as Frangipani plumeria rubra
the ‘lobster claw’ plant.
All the time we were in the park we took
the plant life a bit for granted
i.e. plants were planted where you would
expect to see them,never thinking
of that other source of plant life!
Under the sea ’
This Marine display situated in the Palm
house cellar was a very effective, even down to the temperature change,
from hot rainforest, down to the cold sea.
We left the Palm house and headed towards
the ‘Water lily’ house, passing the ‘island beds’ that were already planted
out with Primula & Polyanthus.
On entering the ‘Water lily house’ we
found that we were out of season for water lilies
but the staff had put on a display of
Pumpkins & squashes for us to look at.
From the Palm house we walked up the ‘Broad
Walk’ with its many huge planters to the
‘Orangery’ & ‘Fern house’
which were both closed for refurbishment,
so we proceeded to Kew Palace and its
We then headed East, passing through the
secluded garden with its original water feature, which I photographed,
but due to poor light levels it didn’t
come out as well as I would have liked.
The next port of call was the ‘Duke’s
garden’ with its herbaceous borders and
From there we skirted the ‘Grass garden’
with its pampas grasses and headed towards
the ‘Aquatic garden’, which was passed
its best but I did notice
a nice variety of pond weed in flower.
Then it was on to the ‘Alpine house’,
this is something I did like,
it was colourful yet so simple with its

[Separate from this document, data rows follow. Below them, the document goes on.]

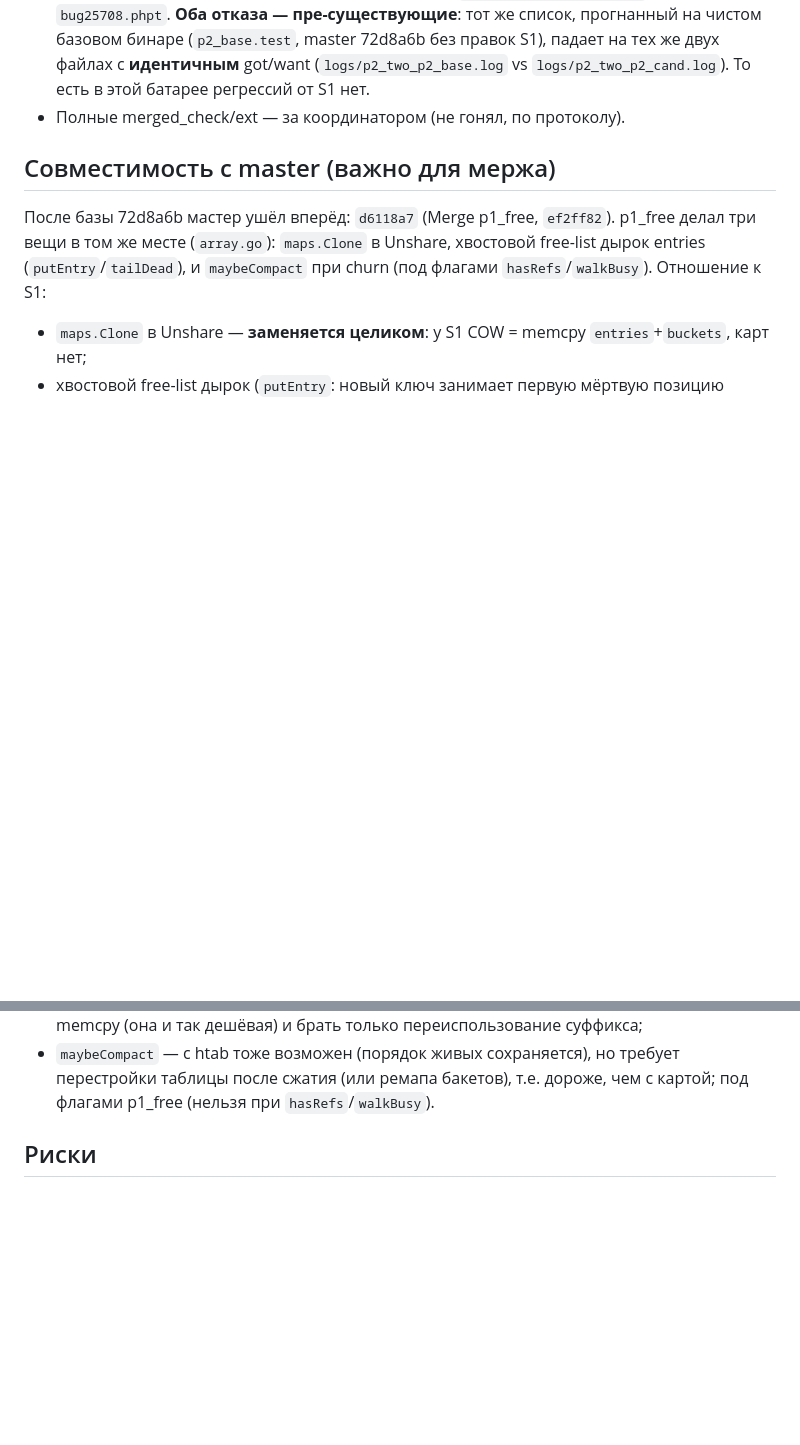
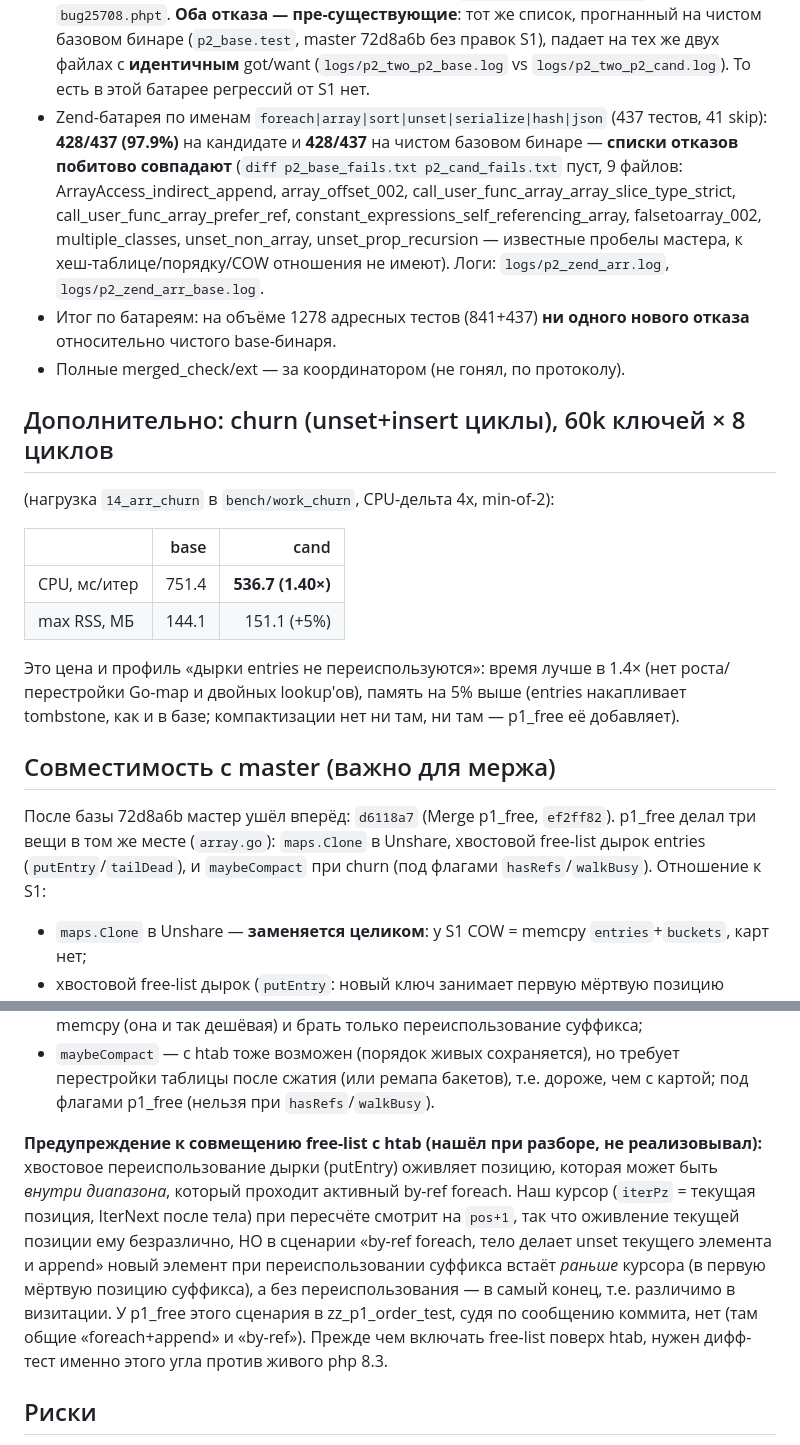
Before and after one commit to Sanchous98/php-vm, a Markdown page: S1_REPORT.md, 2 parts joined by grey strips. Drawn GitHub-style; blank space fills up the shorter version.

Commit message:
docs(S1): Zend-батарея 428/437 совпадает с базой (списки отказов идентичны), churn 1.40x/+5% RSS, предупреждение про free-list и by-ref foreach

```diff
--- a/S1_REPORT.md
+++ b/S1_REPORT.md
@@ -93,7 +93,32 @@ nice -19), а не эффект правки. По совокупности тр
   72d8a6b без правок S1), падает на тех же двух файлах с **идентичным**
   got/want (`logs/p2_two_p2_base.log` vs `logs/p2_two_p2_cand.log`). То есть в
   этой батарее регрессий от S1 нет.
+- Zend-батарея по именам `foreach|array|sort|unset|serialize|hash|json`
+  (437 тестов, 41 skip): **428/437 (97.9%)** на кандидате и **428/437** на
+  чистом базовом бинаре — **списки отказов побитово совпадают**
+  (`diff p2_base_fails.txt p2_cand_fails.txt` пуст, 9 файлов:
+  ArrayAccess_indirect_append, array_offset_002,
+  call_user_func_array_array_slice_type_strict, call_user_func_array_prefer_ref,
+  constant_expressions_self_referencing_array, falsetoarray_002,
+  multiple_classes, unset_non_array, unset_prop_recursion — известные пробелы
+  мастера, к хеш-таблице/порядку/COW отношения не имеют).
+  Логи: `logs/p2_zend_arr.log`, `logs/p2_zend_arr_base.log`.
+- Итог по батареям: на объёме 1278 адресных тестов (841+437) **ни одного нового
+  отказа** относительно чистого base-бинаря.
 - Полные merged_check/ext — за координатором (не гонял, по протоколу).
+
+## Дополнительно: churn (unset+insert циклы), 60k ключей × 8 циклов
+(нагрузка `14_arr_churn` в `bench/work_churn`, CPU-дельта 4x, min-of-2):
+
+| | base | cand |
+|---|---:|---:|
+| CPU, мс/итер | 751.4 | **536.7 (1.40×)** |
+| max RSS, МБ | 144.1 | 151.1 (+5%) |
+
+Это цена и профиль «дырки entries не переиспользуются»: время лучше в 1.4×
+(нет роста/перестройки Go-map и двойных lookup'ов), память на 5% выше
+(entries накапливает tombstone, как и в базе; компактизации нет ни там, ни
+там — p1_free её добавляет).
 
 ## Совместимость с master (важно для мержа)
 
@@ -117,6 +142,19 @@ churn (под флагами `hasRefs`/`walkBusy`). Отношение к S1:
 - `maybeCompact` — с htab тоже возможен (порядок живых сохраняется), но
   требует перестройки таблицы после сжатия (или ремапа бакетов), т.е. дороже,
   чем с картой; под флагами p1_free (нельзя при `hasRefs`/`walkBusy`).
+
+**Предупреждение к совмещению free-list с htab (нашёл при разборе, не
+реализовывал):** хвостовое переиспользование дырки (putEntry) оживляет
+позицию, которая может быть *внутри диапазона*, который проходит активный
+by-ref foreach. Наш курсор (`iterPz` = текущая позиция, IterNext после тела)
+при пересчёте смотрит на `pos+1`, так что оживление текущей позиции ему
+безразлично, НО в сценарии «by-ref foreach, тело делает unset текущего
+элемента и append» новый элемент при переиспользовании суффикса встаёт
+*раньше* курсора (в первую мёртвую позицию суффикса), а без переиспользования —
+в самый конец, т.е. различимо в визитации. У p1_free этого сценария в
+zz_p1_order_test, судя по сообщению коммита, нет (там общие «foreach+append» и
+«by-ref»). Прежде чем включать free-list поверх htab, нужен дифф-тест именно
+этого угла против живого php 8.3.
 
 ## Риски
 
```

raised gravel beds.
We left the Alpine house and entered the
‘Order beds’ with its Rose bedecked pergolas.
Alas, the colour was all but gone, a
few roses here and there, but it must have been a lovely sight a couple
of months ago.
So we carried on into the ‘Rock garden’
with its water cascade.
This was certainly nothing like my Rock
garden, the rock outcrops were veritable cliffs.
Then to one of the latest additions to the
park, 'The Princess of Wales conservatory '
with its 10 different climates and relative
This was a very well laid out garden with
its high & low level footpaths & gantries,
to give the public good views of the various
groups of plant life.
We then headed for home via the lake with
its fountain and another view of the ‘Palm house’
and had a quick look in the ‘Visitors
Here there was the usual array of books,
bulbs, seeds & souvenirs to be had.
Finally, regarding the gardens as a whole,
there was one thing we did appreciate when walking around, and that was
the information that was available.
Too often I have visited gardens only
to find that on seeing something of particular interest to me, there were
no labels or people around to ask for details.
At Kew most of the major exhibits were
named and each of the beds were numbered suggesting that by asking the
staff, one might possibly
find a planting plan for each bed.
We were in the gardens for around five
hours and only managed to get around
three of the four ‘ trails ’ and even
then I don’t think we saw
all that there was to see in each area.
This is a garden to be visited many times
and at various times of the year to be really appreciated, so I guess
my son will be getting regular visits
from his parents in future.
In conclusion, I hope this little tour
has given you an idea of what is on offer at Kew.